House Majority Leader Eric Cantor (R-Va.) sat down with Fox News’ Chris Wallace yesterday, and the “Fox News Sunday” made an effort to get the Republican leader to talk about job creation in a little depth. We know what GOP officials think about the issue, and while Wallace went out of his way to lend credence to Republican talking points, he at least tried to find out why.
The host asked, for example, “Let’s look at the president’s job’s plan, which was blocked in the Senate this week. Here it is — $245 billion in tax cuts in incentives, $140 billion in new spending on infrastructure and aid to states, $62 billion in aid to the unemployed. Question: what’s wrong with that plan?”
Cantor avoided answering directly, claiming that people on “both sides of the aisle” resisted the bill, before arguing, “We’re not going to be for tax increases on small businesses. [Obama] knows that.”
The president’s jobs bill cut taxes on small business. The oft-confused Majority Leader got this key detail backwards.
Cantor added that both sides should “work together” on Republican ideas like the “Plan for America’s Job Creators.” As we talked about last week, even the right should be able to understand that the GOP “plan” is a transparent joke.
Wallace proceeded to press Cantor on each of the key parts of the American Jobs Act, asking, “For or against it?” Starting with infrastructure investments, Cantor wouldn’t support public spending, but would support “redoing the permitting process.”

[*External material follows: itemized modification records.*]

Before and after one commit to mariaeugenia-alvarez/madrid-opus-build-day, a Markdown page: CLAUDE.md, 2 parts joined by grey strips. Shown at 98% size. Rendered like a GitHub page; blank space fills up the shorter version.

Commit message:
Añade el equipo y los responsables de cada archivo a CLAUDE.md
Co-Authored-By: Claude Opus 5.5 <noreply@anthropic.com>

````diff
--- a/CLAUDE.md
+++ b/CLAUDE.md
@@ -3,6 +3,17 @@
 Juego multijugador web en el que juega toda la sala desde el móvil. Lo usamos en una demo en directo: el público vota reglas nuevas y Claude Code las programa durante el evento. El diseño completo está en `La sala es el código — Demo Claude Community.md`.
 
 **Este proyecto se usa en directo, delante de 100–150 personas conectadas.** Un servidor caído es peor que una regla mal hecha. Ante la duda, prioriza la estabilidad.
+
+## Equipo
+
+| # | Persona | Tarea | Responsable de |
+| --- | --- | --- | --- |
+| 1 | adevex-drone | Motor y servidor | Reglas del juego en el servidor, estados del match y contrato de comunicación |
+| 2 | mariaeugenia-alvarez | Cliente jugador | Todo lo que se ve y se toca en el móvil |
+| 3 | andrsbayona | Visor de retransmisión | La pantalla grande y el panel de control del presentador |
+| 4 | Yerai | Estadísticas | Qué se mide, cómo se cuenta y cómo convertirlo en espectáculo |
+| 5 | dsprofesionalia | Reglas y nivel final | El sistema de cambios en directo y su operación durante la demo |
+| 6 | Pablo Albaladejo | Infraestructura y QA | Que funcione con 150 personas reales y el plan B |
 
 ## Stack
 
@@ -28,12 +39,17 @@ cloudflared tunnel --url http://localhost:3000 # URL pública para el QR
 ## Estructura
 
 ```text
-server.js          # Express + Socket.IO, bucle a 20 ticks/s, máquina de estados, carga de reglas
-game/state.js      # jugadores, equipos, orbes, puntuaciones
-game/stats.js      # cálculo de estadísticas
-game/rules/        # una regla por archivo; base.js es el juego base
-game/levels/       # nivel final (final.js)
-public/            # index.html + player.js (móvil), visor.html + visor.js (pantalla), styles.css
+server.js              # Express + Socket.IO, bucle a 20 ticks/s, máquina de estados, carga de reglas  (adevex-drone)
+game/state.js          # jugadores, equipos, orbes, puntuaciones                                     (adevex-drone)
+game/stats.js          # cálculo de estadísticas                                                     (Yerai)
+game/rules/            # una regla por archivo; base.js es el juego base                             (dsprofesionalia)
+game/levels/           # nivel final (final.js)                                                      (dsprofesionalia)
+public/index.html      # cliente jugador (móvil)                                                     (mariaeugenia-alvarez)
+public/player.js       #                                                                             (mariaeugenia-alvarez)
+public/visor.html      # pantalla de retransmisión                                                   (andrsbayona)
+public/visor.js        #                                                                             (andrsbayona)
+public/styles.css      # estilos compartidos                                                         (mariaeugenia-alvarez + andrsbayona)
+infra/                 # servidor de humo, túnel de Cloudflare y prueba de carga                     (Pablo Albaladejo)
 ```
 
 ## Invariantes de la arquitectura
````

How about $35 billion for states so that they don’t have to lay off teachers, police and firefighters? Cantor rejected the very idea because the funds “are the type of programs that the president advocated in the stimulus program.” That’s not an answer, but the Republican leader seemed to think it was.

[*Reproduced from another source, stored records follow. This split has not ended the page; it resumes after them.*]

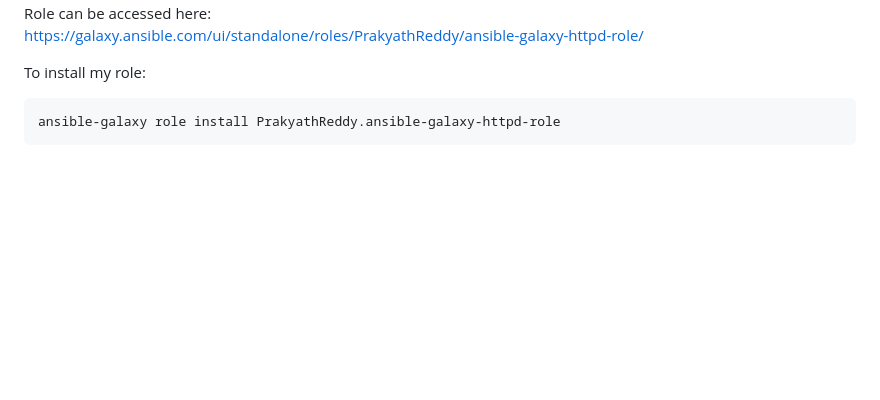
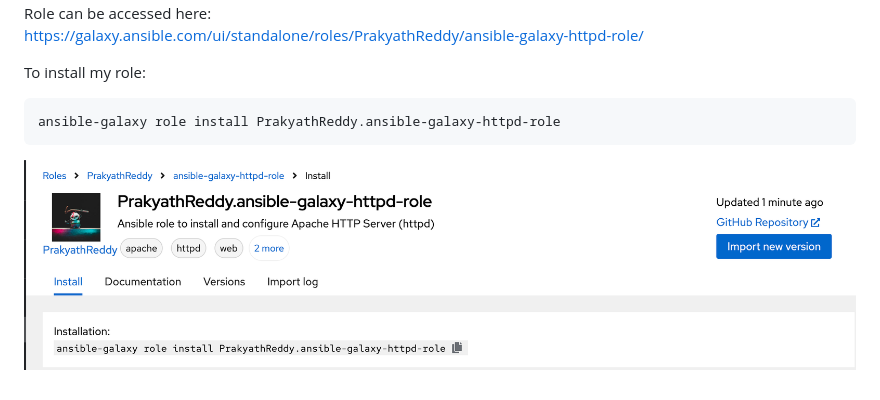
Before and after one commit to PrakyathReddy/ansible, a Markdown page: README.md, the part around the change. GitHub-like rendering; pictures changed too: images/galaxy.png (added); blank space fills up the shorter version.

Commit message:
galaxy role

````diff
--- a/README.md
+++ b/README.md
@@ -307,3 +307,5 @@ To install my role:
 ```bash
 ansible-galaxy role install PrakyathReddy.ansible-galaxy-httpd-role
 ```
+
+![Galaxy Role](images/galaxy.png)
````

When the discussion turned to the Republican alternative, Wallace asked Cantor why his approach would be more effective. Cantor couldn’t say. It led to this exchange:
WALLACE: All right. But here’s the issue: the president points out that Moody’s Analytics, one of the top economic consulting firms, scored his plan, figured at what impact it would have, and says it would add 1.9 million jobs next year and grow the economy by an addition 2 percent…. Congressman Cantor, do you have an independent analysis that shows how this plan would grow the economy and add jobs?
CANTOR: First of all, I would say as to the Moody’s economist that the president speaks to, they and their chief economist was the one that predicted that the stimulus program would keep unemployment from rising above 8 percent. So, I think we need to raise some questions about that assessment of his.
WALLACE: In fairness, he was an economic adviser to John McCain in 2008, Mark Zandi, and the fact there’s a lot of the private economic firms that say whether it’s 1 percent or 2 percent growth, a million jobs, 2 million jobs, that it would have some stimulative affect.
CANTOR: Let’s look at this. There has —
WALLACE: Here’s a question, do you have independent scoring of what your plan does?
Cantor didn’t answer. He couldn’t.
There’s an opportunity here for a simple exercise: the parties present plans to create jobs, and allow them to be subjected to independent scrutiny. Make the results available to the public: which plan boost the economy more, create more jobs, lower unemployment more, etc. The Obama White House is clearly ready for this.
But Republicans aren’t. As we discussed last week, shouldn’t it tell the political world something important when there are two alternatives to job creation, and one is terrified of economic analysis and examination?